M. Dong, Z. Jiao, T. Liu, F. Guo, and G. Li, “Effect of administration route on the renal safety of contrast agents: a meta-analysis of randomized controlled trials,” Journal of Nephrology, vol. 25, pp. 290–301, 2012.View at: Google Scholar
R. P. Karlsberg, S. Y. Dohad, and R. Sheng, “Contrast mediuminduced acute kidney injury: comparison of intravenous and intraarterial administration of iodinated contrast medium,” Journal of Vascular and Interventional Radiology, vol. 22, no. 8, pp. 1159–1165, 2011.View at: Publisher Site | Google Scholar
C. P. Taliercio, R. E. Vlietstra, L. D. Fisher, and J. C. Burnett, “Risks for renal dysfunction with cardiac angiography,” Annals of Internal Medicine, vol. 104, no. 4, pp. 501–504, 1986.View at: Google Scholar
E. M. Lautin, N. J. Freeman, A. H. Schoenfeld et al., “Radiocontrast-associated renal dysfunction: incidence and risk factors,” The American Journal of Roentgenology, vol. 157, no. 1, pp. 49–58, 1991.View at: Google Scholar
S. T. Cochran, W. S. Wong, and D. J. Roe, “Predicting angiography- induced acute renal function impairment: clinical risk model,” The American Journal of Roentgenology, vol. 141, no. 5, pp. 1027–1033, 1983.View at: Google Scholar

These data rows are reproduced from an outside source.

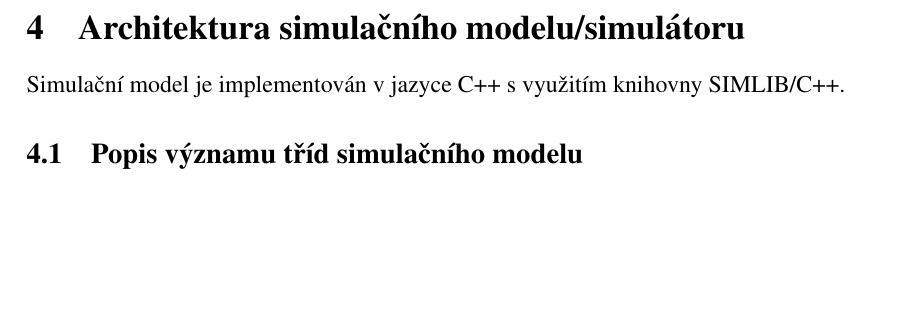
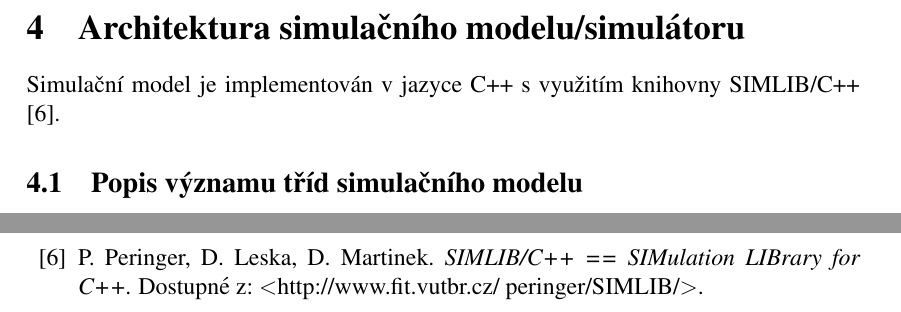
Before and after one commit to alda519/vak, a LaTeX document (dokumentace/dokumentace.tex): part of page 6 of 11 before the commit and two parts of pages 6 and 11 of 11 after it, the two joined at a grey line, cut so that both start at the same text, the shorter picture padded with empty space. Compiled offline with pdfLaTeX.

Commit message:
oprava chyb, citovani

```diff
--- a/dokumentace/dokumentace.tex
+++ b/dokumentace/dokumentace.tex
@@ -159,7 +159,7 @@ Poruchy zařízení sekretářky jsou modelovány procesy s příchodem s expone
 % Kapitola 4 -
 \section{Architektura simulačního modelu/simulátoru}
 
-Simulační model je implementován v jazyce C++ s využitím knihovny SIMLIB/C++.
+Simulační model je implementován v jazyce C++ s využitím knihovny SIMLIB/C++ \cite{simlib}.
 % tohle je nejake moc strucne
 
 % Nejméně zajímavá část. Obvykle se neuvádí.
@@ -330,6 +330,11 @@ Strana 90-99.
 Dostupné z: \textless https://www.fit.vutbr.cz/study/courses/IMS/public/prednasky/IMS.pdf\textgreater.
 Strana ???.
 
+\bibitem{simlib} P. Peringer, D. Leska, D. Martinek.
+\textit{SIMLIB/C++  ==  SIMulation LIBrary for C++.}
+Dostupné z: \textless http://www.fit.vutbr.cz/~peringer/SIMLIB/\textgreater.
+
+
 \end{thebibliography}
 
 \end{document}
```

P. F. Sherwin, R. Cambron, J. A. Johnson, and J. A. Pierro, “Contrast dose-to-creatinine clearance ratio as a potential indicator of risk for radiocontrast-induced nephropathy: correlation of D/CrCL with area under the contrast concentration-time curve using iodixanol,” Investigative Radiology, vol. 40, no. 9, pp. 598–603, 2005.View at: Publisher Site | Google Scholar
I. Cicin, B. Erdogan, E. Gulsen et al., “Incidence of contrast-induced nephropathy in hospitalised patients with cancer,” European Radiology, vol. 24, pp. 184–190, 2014.View at: Google Scholar
L. Gruberg, G. S. Mintz, R. Mehran et al., “The prognostic implications of further renal function deterioration within 48 h of interventional coronary procedures in patients with pre-existent chronic renal insufficiency,” Journal of the American College of Cardiology, vol. 36, no. 5, pp. 1542–1548, 2000.View at: Publisher Site | Google Scholar